From the listing below, return each line that includes "backups".
-=-=-=-=-
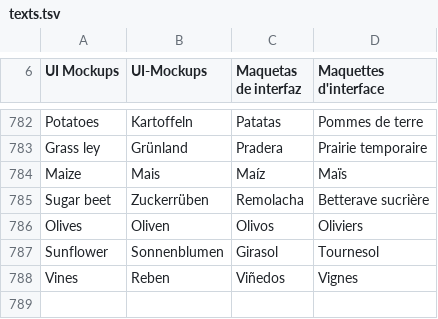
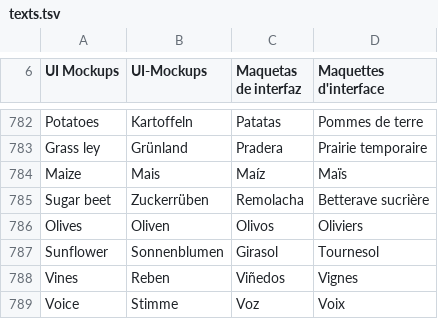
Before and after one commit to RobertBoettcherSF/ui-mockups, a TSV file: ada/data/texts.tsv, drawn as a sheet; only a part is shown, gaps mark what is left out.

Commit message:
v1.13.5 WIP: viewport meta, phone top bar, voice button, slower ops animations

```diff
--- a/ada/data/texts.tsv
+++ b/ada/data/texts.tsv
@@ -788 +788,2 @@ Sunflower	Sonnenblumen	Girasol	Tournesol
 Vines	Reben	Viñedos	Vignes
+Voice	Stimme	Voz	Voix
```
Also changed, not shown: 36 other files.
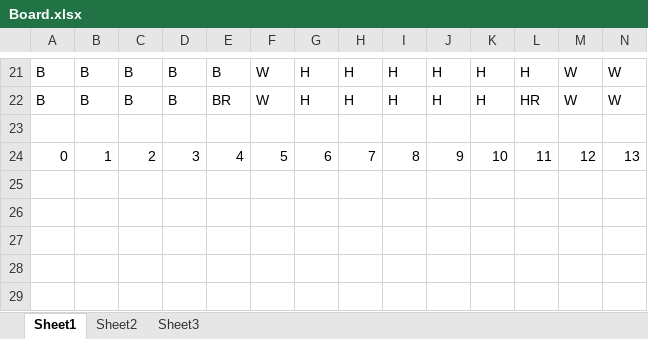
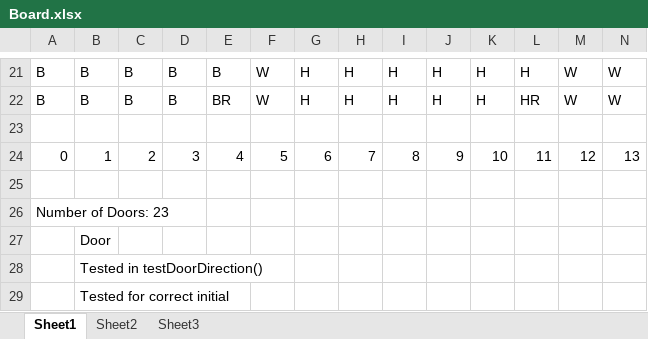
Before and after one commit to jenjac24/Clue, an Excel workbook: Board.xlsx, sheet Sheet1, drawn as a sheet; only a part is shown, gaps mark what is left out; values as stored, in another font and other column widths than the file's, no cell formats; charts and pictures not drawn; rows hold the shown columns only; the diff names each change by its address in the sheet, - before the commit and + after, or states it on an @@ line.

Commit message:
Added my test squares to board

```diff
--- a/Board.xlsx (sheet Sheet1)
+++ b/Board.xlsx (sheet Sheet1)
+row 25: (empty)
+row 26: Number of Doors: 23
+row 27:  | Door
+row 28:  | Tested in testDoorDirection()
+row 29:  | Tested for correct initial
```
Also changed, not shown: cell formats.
-=-=-=-=-
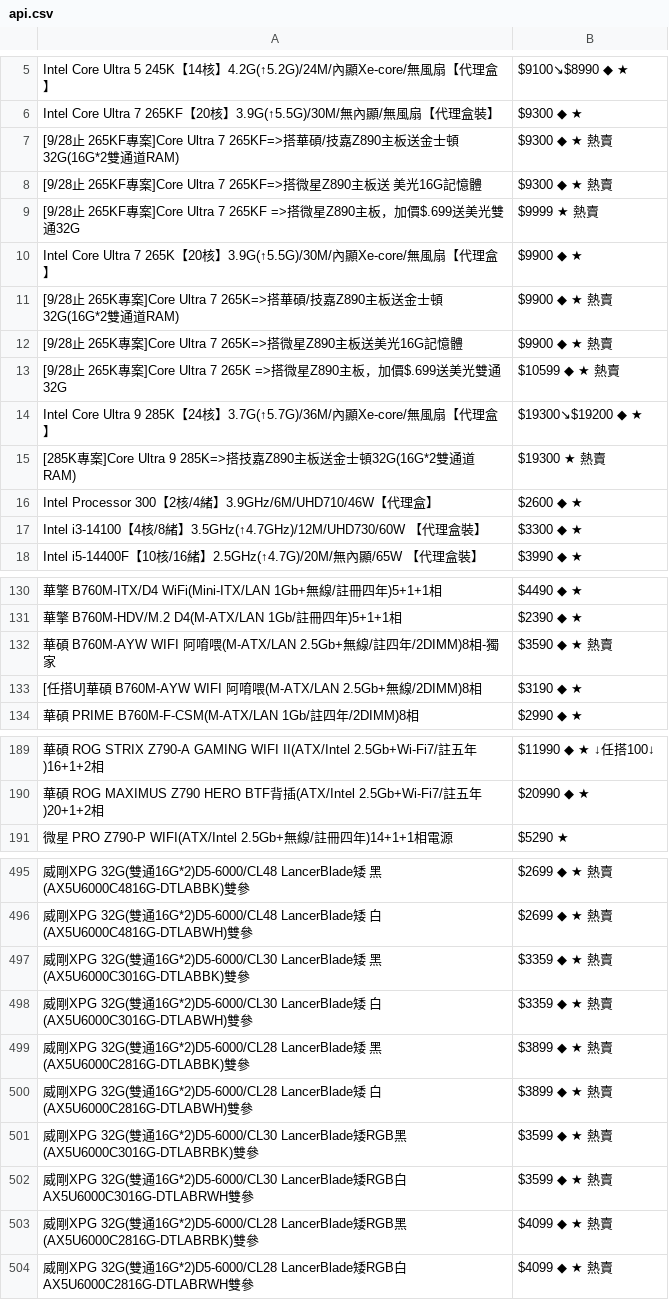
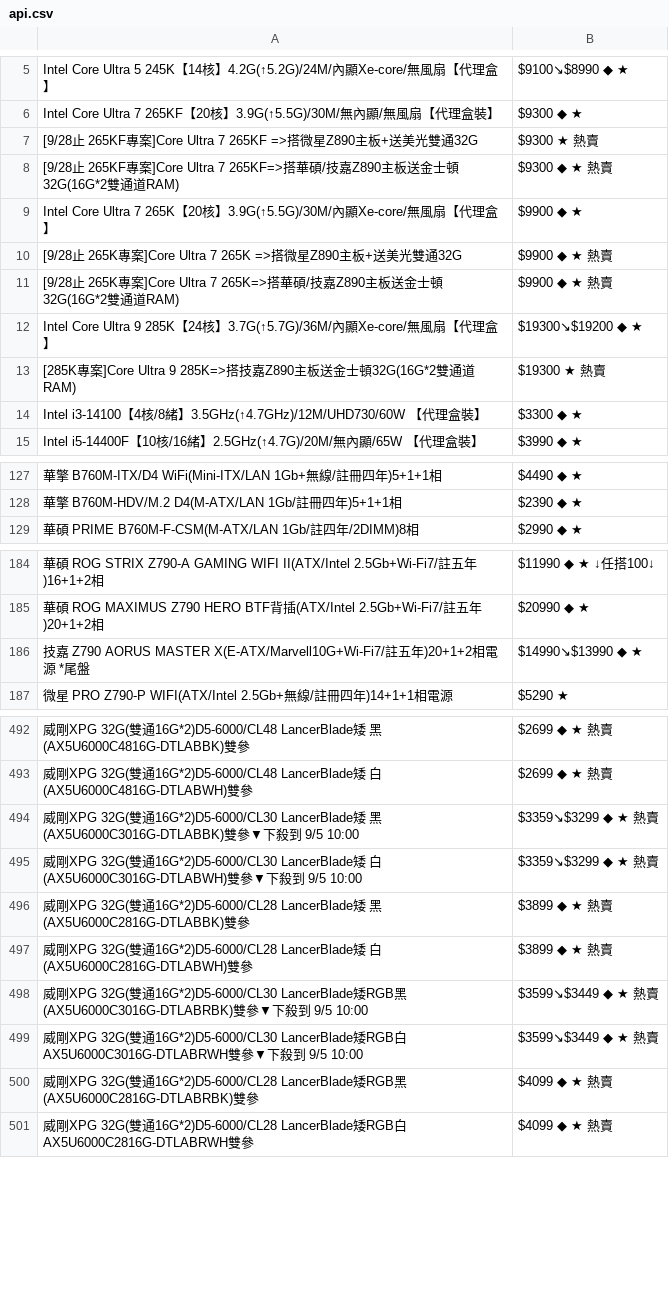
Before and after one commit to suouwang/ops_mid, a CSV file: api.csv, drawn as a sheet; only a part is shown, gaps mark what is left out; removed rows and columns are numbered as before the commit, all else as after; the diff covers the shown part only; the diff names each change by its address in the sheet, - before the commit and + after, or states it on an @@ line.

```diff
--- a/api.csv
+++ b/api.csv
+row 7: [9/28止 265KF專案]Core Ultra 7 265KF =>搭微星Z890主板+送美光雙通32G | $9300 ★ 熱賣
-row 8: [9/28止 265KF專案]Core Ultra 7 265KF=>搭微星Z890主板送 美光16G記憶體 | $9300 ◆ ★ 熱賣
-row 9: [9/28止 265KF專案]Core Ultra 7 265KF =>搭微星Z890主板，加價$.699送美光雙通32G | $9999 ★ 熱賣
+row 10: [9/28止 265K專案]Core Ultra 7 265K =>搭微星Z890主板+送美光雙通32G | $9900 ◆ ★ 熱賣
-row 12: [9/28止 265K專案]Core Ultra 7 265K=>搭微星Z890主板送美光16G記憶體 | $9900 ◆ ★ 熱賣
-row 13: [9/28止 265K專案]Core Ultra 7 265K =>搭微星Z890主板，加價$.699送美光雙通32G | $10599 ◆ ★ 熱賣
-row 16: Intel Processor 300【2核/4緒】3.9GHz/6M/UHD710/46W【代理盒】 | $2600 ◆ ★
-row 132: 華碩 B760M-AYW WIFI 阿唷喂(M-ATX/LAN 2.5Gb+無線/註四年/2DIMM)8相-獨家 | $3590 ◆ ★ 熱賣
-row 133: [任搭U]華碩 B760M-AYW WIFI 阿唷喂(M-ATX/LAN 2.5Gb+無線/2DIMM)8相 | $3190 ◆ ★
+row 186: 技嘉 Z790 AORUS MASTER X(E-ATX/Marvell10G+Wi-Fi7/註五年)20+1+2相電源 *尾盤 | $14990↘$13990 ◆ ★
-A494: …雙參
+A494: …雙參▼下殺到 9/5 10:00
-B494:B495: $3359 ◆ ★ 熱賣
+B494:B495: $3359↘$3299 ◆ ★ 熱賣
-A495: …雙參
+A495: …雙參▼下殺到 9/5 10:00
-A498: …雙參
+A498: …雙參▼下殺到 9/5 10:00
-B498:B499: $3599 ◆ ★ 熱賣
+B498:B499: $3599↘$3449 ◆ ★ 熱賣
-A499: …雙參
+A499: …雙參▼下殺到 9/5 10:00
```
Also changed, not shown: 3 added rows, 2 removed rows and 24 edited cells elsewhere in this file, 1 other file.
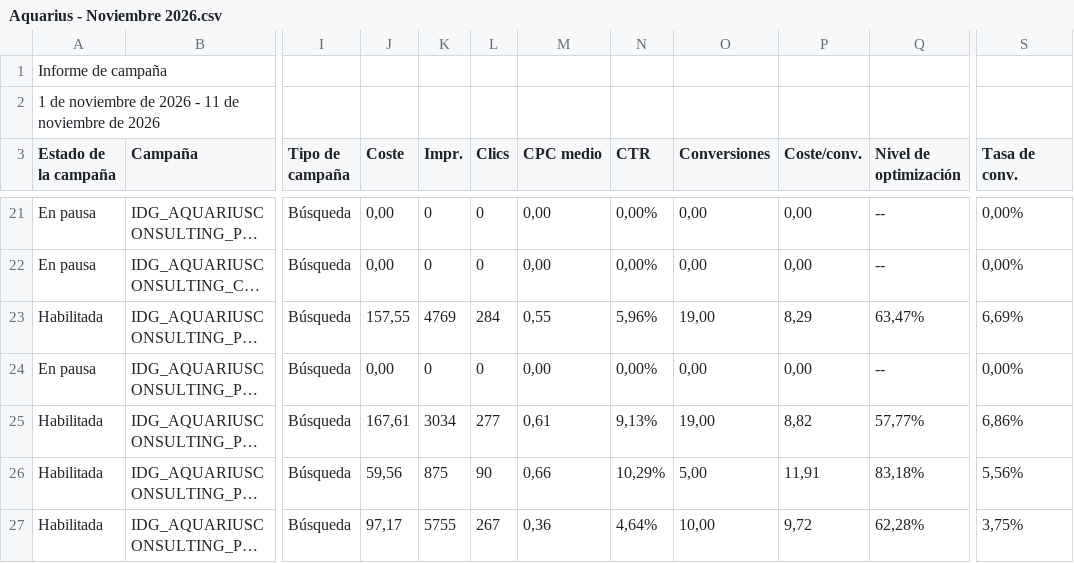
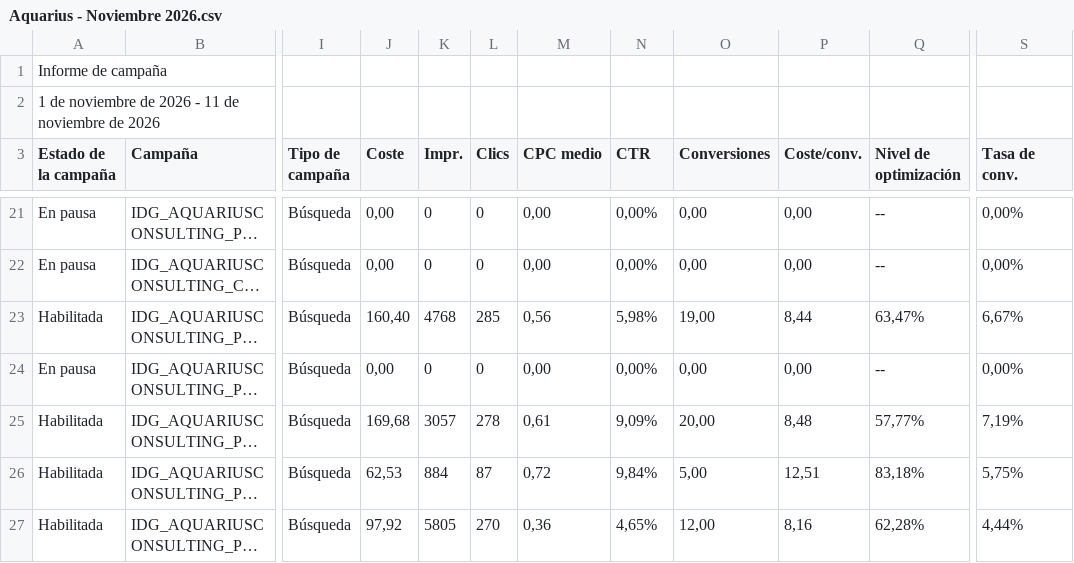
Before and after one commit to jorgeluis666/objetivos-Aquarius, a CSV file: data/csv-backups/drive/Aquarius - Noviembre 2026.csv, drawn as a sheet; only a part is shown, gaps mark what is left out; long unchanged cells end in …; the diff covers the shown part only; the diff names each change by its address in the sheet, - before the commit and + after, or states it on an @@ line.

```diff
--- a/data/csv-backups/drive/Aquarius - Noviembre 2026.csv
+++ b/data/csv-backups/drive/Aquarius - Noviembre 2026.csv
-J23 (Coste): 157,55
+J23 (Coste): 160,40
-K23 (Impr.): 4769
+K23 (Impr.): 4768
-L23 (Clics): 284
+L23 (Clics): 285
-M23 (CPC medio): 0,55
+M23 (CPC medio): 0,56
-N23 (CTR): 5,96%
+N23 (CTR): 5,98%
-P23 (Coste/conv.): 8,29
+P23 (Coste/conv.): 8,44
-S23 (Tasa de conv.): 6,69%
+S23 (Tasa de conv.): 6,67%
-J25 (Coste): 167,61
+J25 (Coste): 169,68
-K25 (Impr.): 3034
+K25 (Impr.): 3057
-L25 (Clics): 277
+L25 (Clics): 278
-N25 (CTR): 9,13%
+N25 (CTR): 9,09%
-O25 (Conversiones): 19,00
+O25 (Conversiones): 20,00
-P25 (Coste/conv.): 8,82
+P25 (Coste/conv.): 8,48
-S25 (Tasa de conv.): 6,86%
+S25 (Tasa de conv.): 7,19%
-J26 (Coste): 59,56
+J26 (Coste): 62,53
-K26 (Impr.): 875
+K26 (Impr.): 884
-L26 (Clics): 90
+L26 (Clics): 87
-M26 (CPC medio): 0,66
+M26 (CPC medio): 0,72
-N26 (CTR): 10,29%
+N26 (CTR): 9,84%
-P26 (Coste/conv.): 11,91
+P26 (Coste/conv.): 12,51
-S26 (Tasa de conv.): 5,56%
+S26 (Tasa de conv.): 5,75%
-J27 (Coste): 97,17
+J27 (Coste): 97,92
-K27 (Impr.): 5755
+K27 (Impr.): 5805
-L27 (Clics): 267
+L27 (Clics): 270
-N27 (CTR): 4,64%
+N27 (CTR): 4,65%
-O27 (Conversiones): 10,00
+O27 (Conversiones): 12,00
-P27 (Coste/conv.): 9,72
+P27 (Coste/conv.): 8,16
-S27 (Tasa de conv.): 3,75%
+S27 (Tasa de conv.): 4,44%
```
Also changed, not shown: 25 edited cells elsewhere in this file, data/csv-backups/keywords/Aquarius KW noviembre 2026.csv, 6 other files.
-=-=-=-=-
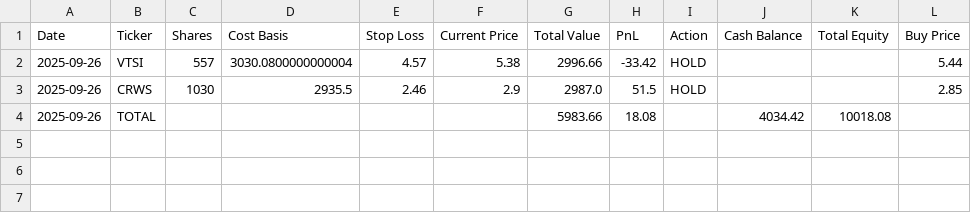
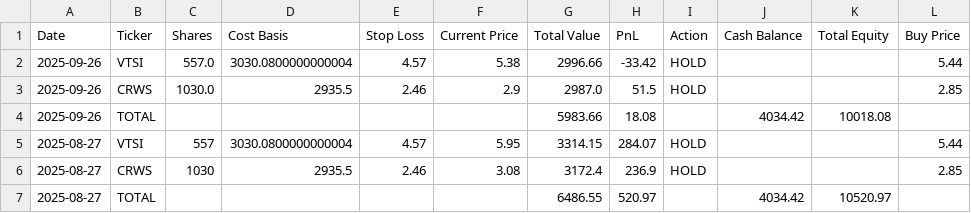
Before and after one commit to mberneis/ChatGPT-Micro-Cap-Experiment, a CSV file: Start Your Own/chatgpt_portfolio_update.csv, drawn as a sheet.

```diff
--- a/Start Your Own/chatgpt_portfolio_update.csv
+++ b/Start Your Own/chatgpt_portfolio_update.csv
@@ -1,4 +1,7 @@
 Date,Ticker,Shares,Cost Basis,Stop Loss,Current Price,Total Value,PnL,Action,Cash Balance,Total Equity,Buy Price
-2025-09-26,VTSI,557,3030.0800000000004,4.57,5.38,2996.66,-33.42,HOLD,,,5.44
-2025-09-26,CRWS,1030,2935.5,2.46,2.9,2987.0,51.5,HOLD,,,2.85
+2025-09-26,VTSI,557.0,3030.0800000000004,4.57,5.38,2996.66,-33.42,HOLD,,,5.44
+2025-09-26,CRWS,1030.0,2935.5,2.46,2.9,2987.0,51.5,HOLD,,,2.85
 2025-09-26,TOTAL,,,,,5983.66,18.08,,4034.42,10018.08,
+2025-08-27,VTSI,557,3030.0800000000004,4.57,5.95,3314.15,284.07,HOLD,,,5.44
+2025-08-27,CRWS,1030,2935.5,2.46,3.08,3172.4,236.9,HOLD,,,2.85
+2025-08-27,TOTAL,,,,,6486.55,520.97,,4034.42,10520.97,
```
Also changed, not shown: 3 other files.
-=-=-=-=-
## RESPONSE TO THE TASK
Before and after one commit to jorgeluis666/objetivos-Aquarius, a CSV file: data/csv-backups/drive/Aquarius - Noviembre 2026.csv, drawn as a sheet; only a part is shown, gaps mark what is left out; long unchanged cells end in …; the diff covers the shown part only; the diff names each change by its address in the sheet, - before the commit and + after, or states it on an @@ line.
--- a/data/csv-backups/drive/Aquarius - Noviembre 2026.csv
+++ b/data/csv-backups/drive/Aquarius - Noviembre 2026.csv
Also changed, not shown: 25 edited cells elsewhere in this file, data/csv-backups/keywords/Aquarius KW noviembre 2026.csv, 6 other files.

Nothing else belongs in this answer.